LIS founder explains income disparities

Arts and Sciences Distinguished Professor of Public Affairs Tim Smeeding, from the La Follette School of Public Affairs at the University of Wisconsin, discussed global economic conditions Wednesday in Newton.

His lecture, "Comparative International Research on Income and Well Being: Lessons Learned from 25 Years of the Luxembourg Income Study," corresponded with several themes from the political science department classes in that it addressed key findings from the Luxembourg Income Study, a comparative study between nations on the basis of their income levels.

Smeeding, who is also the director of the Institute for Research on Poverty, founded the study in 1983. Its premise was to create a cross-national database of household income figures for purposes of comparative research.

The study includes data from 30 different countries around the world and is currently funded by the national institutes for science and social studies from various participating countries.

Creation of the LIS, according to Smeeding, facilitated the ability to globally compare data and it has become the "gold standard" for international comparisons.
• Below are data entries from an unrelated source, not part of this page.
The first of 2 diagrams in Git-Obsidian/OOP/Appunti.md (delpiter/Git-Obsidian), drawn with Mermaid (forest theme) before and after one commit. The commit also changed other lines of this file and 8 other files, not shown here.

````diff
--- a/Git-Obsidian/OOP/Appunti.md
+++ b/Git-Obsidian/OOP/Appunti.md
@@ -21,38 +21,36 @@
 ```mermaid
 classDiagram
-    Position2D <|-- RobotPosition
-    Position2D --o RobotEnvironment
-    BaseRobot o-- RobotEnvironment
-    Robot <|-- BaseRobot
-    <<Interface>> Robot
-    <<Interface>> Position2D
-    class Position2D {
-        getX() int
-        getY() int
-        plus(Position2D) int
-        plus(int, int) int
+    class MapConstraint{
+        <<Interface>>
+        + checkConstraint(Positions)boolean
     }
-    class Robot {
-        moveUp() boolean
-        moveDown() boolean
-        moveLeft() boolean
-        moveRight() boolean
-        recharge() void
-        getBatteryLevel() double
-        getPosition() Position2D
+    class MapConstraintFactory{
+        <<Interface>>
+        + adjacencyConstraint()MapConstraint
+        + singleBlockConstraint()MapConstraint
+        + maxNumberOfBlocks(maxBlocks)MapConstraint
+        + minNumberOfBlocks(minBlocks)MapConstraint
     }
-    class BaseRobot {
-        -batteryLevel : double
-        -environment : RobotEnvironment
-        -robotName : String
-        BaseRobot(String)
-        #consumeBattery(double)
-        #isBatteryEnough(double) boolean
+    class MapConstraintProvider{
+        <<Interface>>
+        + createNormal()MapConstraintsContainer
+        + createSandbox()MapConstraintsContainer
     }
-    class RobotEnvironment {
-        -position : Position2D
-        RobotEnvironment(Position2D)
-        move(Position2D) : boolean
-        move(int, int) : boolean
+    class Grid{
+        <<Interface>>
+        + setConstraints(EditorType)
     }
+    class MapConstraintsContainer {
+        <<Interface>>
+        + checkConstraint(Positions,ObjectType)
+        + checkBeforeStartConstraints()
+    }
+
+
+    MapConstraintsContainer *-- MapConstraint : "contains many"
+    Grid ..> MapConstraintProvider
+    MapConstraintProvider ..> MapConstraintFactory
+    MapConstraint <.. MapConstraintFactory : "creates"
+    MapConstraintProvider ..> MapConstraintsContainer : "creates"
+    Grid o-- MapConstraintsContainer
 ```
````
Smeeding said it is significant because it shows that across different countries, "the problems people deal with are the same, but the solutions differ."

The most advantageous use of the database would be to "put it in political action models," Smeeding said. These would allow a state to make welfare decisions and overcome parochialism.
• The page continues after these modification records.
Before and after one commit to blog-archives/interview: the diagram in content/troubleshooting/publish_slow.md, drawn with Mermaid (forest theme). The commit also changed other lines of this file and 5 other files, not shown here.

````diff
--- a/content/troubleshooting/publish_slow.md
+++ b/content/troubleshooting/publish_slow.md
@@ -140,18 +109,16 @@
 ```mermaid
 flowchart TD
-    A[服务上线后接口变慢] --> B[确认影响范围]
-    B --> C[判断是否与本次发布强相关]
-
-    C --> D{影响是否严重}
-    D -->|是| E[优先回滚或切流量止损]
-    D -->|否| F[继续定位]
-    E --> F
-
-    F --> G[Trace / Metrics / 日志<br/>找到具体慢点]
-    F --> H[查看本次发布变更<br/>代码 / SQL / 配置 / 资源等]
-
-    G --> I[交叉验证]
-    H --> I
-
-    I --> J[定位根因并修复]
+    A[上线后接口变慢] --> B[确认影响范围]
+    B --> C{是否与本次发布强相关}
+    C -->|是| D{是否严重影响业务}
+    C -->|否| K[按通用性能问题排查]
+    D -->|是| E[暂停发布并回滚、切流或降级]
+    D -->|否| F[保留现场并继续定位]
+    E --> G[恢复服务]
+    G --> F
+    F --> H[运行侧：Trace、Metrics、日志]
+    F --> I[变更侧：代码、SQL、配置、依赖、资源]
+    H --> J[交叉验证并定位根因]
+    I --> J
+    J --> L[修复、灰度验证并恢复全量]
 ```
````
Smeeding presented data illustrating the income gaps of the world's wealthiest countries. The nation with the largest gap between the highest and lowest income deciles was Mexico, followed by Russia and the United States. In the U.S., said Smeeding, "a very high fraction of people earn very small amounts of money," compared to our peer industrialized nations.

Smeeding said he feels income inequality is a problem, but "mobility" is more important. "America likes to believe certain things about it itself, that everyone has an equal chance to succeed," he said, "and these things aren't as true as we like to think."